EXERCISE DESCRIPTION. Report the number of lines in the records below that hold "xlsx", and leave out everything else.

RAW DATA.
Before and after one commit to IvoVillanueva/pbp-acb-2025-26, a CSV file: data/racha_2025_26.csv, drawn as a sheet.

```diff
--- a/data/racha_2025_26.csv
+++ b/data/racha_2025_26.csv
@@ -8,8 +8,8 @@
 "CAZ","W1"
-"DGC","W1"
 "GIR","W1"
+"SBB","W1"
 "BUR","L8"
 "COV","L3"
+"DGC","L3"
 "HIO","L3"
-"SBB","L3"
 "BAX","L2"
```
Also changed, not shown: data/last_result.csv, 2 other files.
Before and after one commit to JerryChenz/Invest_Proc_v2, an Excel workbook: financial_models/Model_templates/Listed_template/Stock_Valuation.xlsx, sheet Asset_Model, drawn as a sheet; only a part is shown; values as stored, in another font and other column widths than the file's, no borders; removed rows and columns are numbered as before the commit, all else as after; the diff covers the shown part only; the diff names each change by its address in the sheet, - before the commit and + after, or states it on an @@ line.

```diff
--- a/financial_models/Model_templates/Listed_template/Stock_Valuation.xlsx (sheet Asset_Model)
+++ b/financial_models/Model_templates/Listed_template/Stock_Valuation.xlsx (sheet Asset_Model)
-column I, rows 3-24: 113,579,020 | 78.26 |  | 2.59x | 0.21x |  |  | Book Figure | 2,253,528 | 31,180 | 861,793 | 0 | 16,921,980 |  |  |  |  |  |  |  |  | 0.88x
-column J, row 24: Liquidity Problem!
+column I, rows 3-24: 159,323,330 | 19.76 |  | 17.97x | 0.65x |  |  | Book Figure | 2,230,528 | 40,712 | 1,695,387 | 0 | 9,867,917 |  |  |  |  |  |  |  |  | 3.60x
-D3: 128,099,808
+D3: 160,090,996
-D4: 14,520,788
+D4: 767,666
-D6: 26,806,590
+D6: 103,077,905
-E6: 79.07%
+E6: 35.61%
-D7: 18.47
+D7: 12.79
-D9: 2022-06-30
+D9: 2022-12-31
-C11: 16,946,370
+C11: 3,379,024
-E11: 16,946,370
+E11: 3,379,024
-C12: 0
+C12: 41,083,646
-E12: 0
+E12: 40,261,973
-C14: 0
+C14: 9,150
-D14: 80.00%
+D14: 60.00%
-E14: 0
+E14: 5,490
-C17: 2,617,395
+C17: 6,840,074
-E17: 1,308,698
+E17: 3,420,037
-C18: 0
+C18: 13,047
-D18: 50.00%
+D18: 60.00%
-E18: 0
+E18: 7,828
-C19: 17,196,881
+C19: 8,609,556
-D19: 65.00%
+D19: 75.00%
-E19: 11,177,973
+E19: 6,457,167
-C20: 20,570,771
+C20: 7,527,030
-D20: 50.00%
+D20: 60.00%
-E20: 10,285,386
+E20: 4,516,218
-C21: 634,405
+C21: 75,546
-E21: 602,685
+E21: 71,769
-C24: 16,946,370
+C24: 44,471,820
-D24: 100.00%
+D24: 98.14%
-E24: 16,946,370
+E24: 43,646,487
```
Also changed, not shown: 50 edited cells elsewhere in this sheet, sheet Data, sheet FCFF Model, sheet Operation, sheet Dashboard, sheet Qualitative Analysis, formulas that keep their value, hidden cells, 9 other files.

WRITTEN ANSWER. 3